Sistine Chapel: Topic Page
Private chapel of the popes in Rome, one of the principal glories of the Vatican.
Adoration of the Lamb (The Ghent Altarpiece)
From The Hutchinson Unabridged Encyclopedia
A polyptych altarpiece painted for the cathedral of St Bavo, in Ghent, by the Flemish artists Hubert and Jan van Eyck in 1432.
Art & Architecture, Renaissance: Topic Page
European art of the 15th–17th centuries, associated with the Renaissance, a revival in learning that began in Florence, Italy, with the rise of a spirit of humanism and a new appreciation of the classical Greek and Roman past.
Counter-Reformation: Topic Page
16th-century reformation that arose largely in answer to the Protestant Reformation; sometimes called the Catholic Reformation. Although the Roman Catholic reformers shared the Protestants' revulsion at the corrupt conditions in the church, there was present none of the tradition breaking that characterized Protestantism.
Lorenzo de Medici (1449 - 1492): Topic Page
1449–92, Italian merchant prince, called Lorenzo il Magnifico [the magnificent]. He was a patron of Sandro Botticelli, Ghirlandaio, Filippino Lippi, Andrea del Verrocchio, Michelangelo, and other famed artists.
Papacy: Topic Page
Office of the pope, head of the Roman Catholic Church.
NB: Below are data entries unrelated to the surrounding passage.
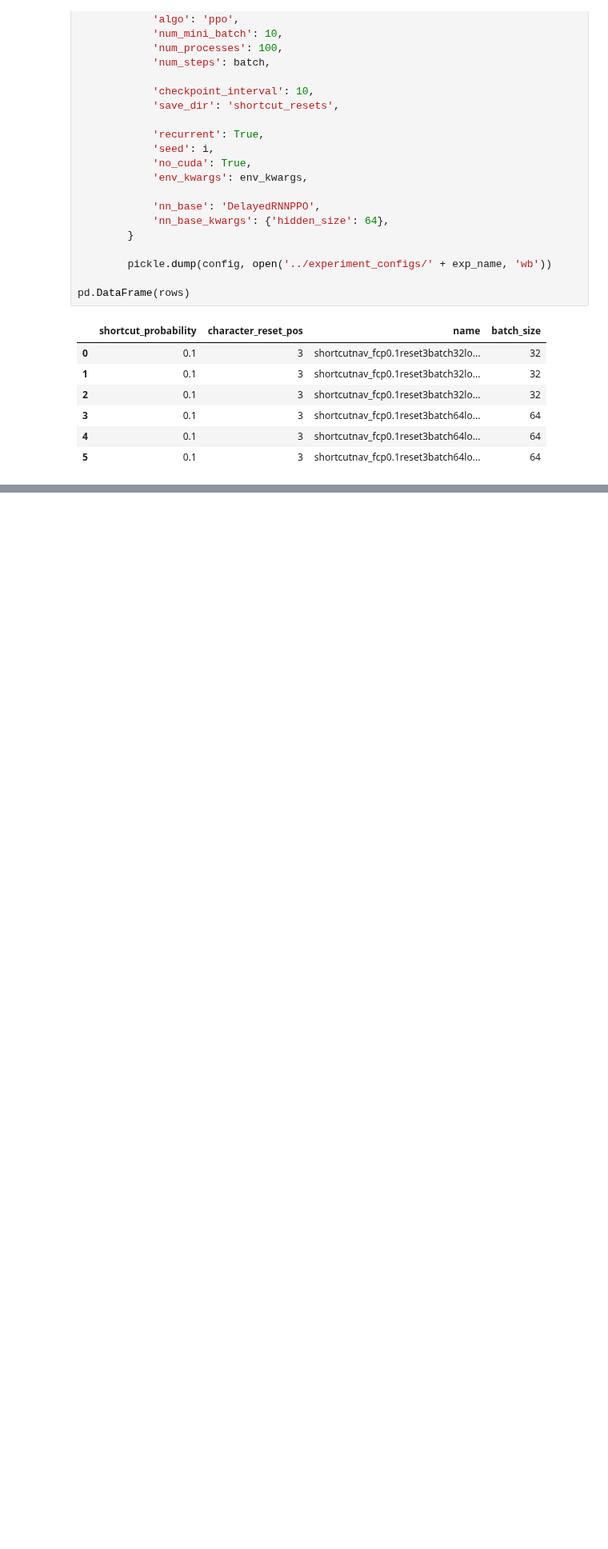
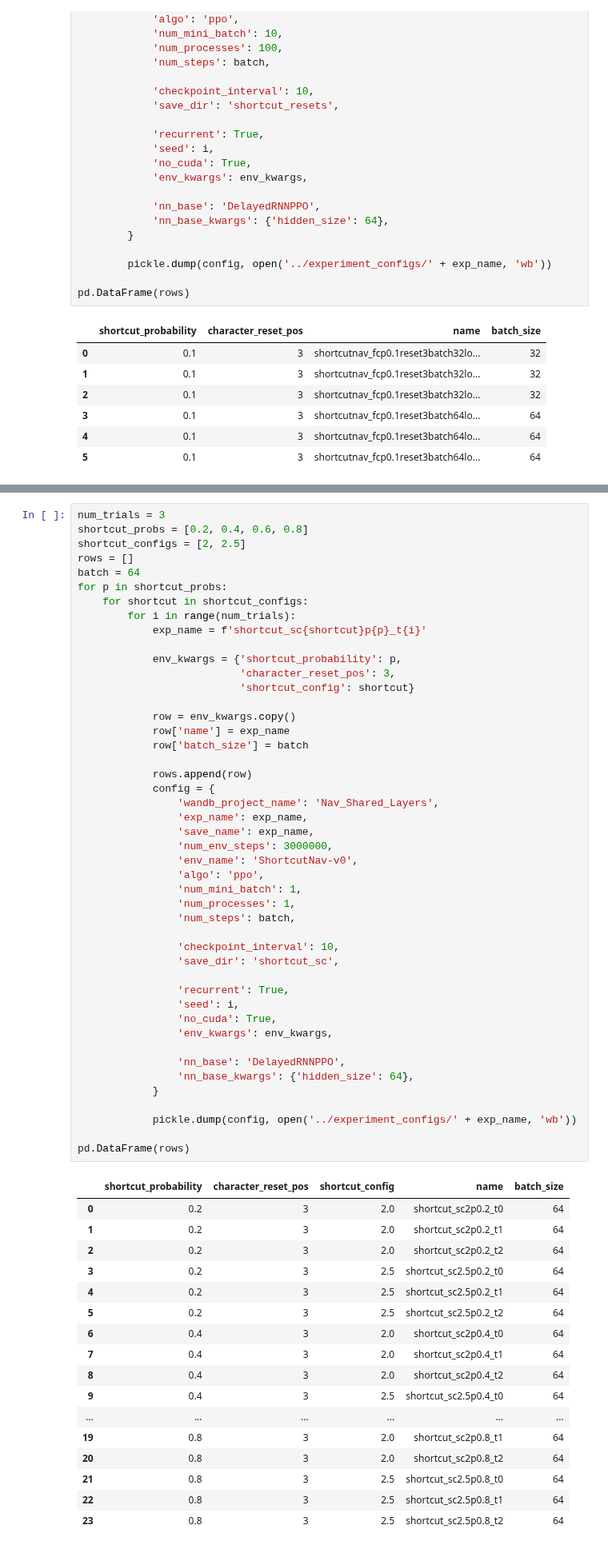
Before and after one commit to liuandrew/ppo_aux, a Jupyter notebook: write_and_test/write_experiments.ipynb, the cells around one changed output, grey strips where cells are left out. Shown at 80% size. Saved outputs shown, nothing was run; the diff lists cells and outputs as text; blank space fills up the shorter version.

```diff
--- a/write_and_test/write_experiments.ipynb
+++ b/write_and_test/write_experiments.ipynb
@@ -2362,0 +2431,64 @@ pd.DataFrame(rows)
+# %%
+num_trials = 3
+shortcut_probs = [0.2, 0.4, 0.6, 0.8]
+shortcut_configs = [2, 2.5]
+rows = []
+batch = 64
+for p in shortcut_probs:
+    for shortcut in shortcut_configs:
+        for i in range(num_trials):
+            exp_name = f'shortcut_sc{shortcut}p{p}_t{i}'
+
+            env_kwargs = {'shortcut_probability': p,
+                          'character_reset_pos': 3,
+                          'shortcut_config': shortcut}
+
+            row = env_kwargs.copy()
+            row['name'] = exp_name
+            row['batch_size'] = batch
+
+            rows.append(row)
+            config = {
+                'wandb_project_name': 'Nav_Shared_Layers',
+                'exp_name': exp_name,
+                'save_name': exp_name,
+                'num_env_steps': 3000000,
+                'env_name': 'ShortcutNav-v0',
+                'algo': 'ppo',
+                'num_mini_batch': 1,
+                'num_processes': 1,
+                'num_steps': batch,
+
+                'checkpoint_interval': 10,
+                'save_dir': 'shortcut_sc',
+
+                'recurrent': True,
+                'seed': i,
+                'no_cuda': True,
+                'env_kwargs': env_kwargs,
+
+                'nn_base': 'DelayedRNNPPO',
+                'nn_base_kwargs': {'hidden_size': 64},
+            }
+
+            pickle.dump(config, open('../experiment_configs/' + exp_name, 'wb'))
+
+pd.DataFrame(rows)
+# %% [output]
+|  | shortcut_probability | character_reset_pos | shortcut_config | name | batch_size |
+| 0 | 0.2 | 3 | 2.0 | shortcut_sc2p0.2_t0 | 64 |
+| 1 | 0.2 | 3 | 2.0 | shortcut_sc2p0.2_t1 | 64 |
+| 2 | 0.2 | 3 | 2.0 | shortcut_sc2p0.2_t2 | 64 |
+| 3 | 0.2 | 3 | 2.5 | shortcut_sc2.5p0.2_t0 | 64 |
+| 4 | 0.2 | 3 | 2.5 | shortcut_sc2.5p0.2_t1 | 64 |
+| 5 | 0.2 | 3 | 2.5 | shortcut_sc2.5p0.2_t2 | 64 |
+| 6 | 0.4 | 3 | 2.0 | shortcut_sc2p0.4_t0 | 64 |
+| 7 | 0.4 | 3 | 2.0 | shortcut_sc2p0.4_t1 | 64 |
+| 8 | 0.4 | 3 | 2.0 | shortcut_sc2p0.4_t2 | 64 |
+| 9 | 0.4 | 3 | 2.5 | shortcut_sc2.5p0.4_t0 | 64 |
+| ... | ... | ... | ... | ... | ... |
+| 19 | 0.8 | 3 | 2.0 | shortcut_sc2p0.8_t1 | 64 |
+| 20 | 0.8 | 3 | 2.0 | shortcut_sc2p0.8_t2 | 64 |
+| 21 | 0.8 | 3 | 2.5 | shortcut_sc2.5p0.8_t0 | 64 |
+| 22 | 0.8 | 3 | 2.5 | shortcut_sc2.5p0.8_t1 | 64 |
+| 23 | 0.8 | 3 | 2.5 | shortcut_sc2.5p0.8_t2 | 64 |
```
Also changed, not shown: parts of 4 cells of this notebook, 1 other file.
He is pope by reason of being bishop of Rome and thus, according to Roman Catholic belief, successor in the see of Rome (the Holy See) to its first bishop, St. Peter.
Patronage in the Renaissance
From Thames & Hudson Dictionary of the Italian Renaissance
Axiomatic as the notion that Renaissance culture flourished in an atmosphere of patronage is, it remains a vague one.
Reformation: Topic Page
Religious and political movement in 16th-century Europe to reform the Roman Catholic Church, which led to the establishment of the Protestant churches.
Renaissance: Topic Page
Period in European cultural history that began in Italy around 1400 and lasted there until the end of the 1500s.
G.R. Little Library
Elizabeth City State University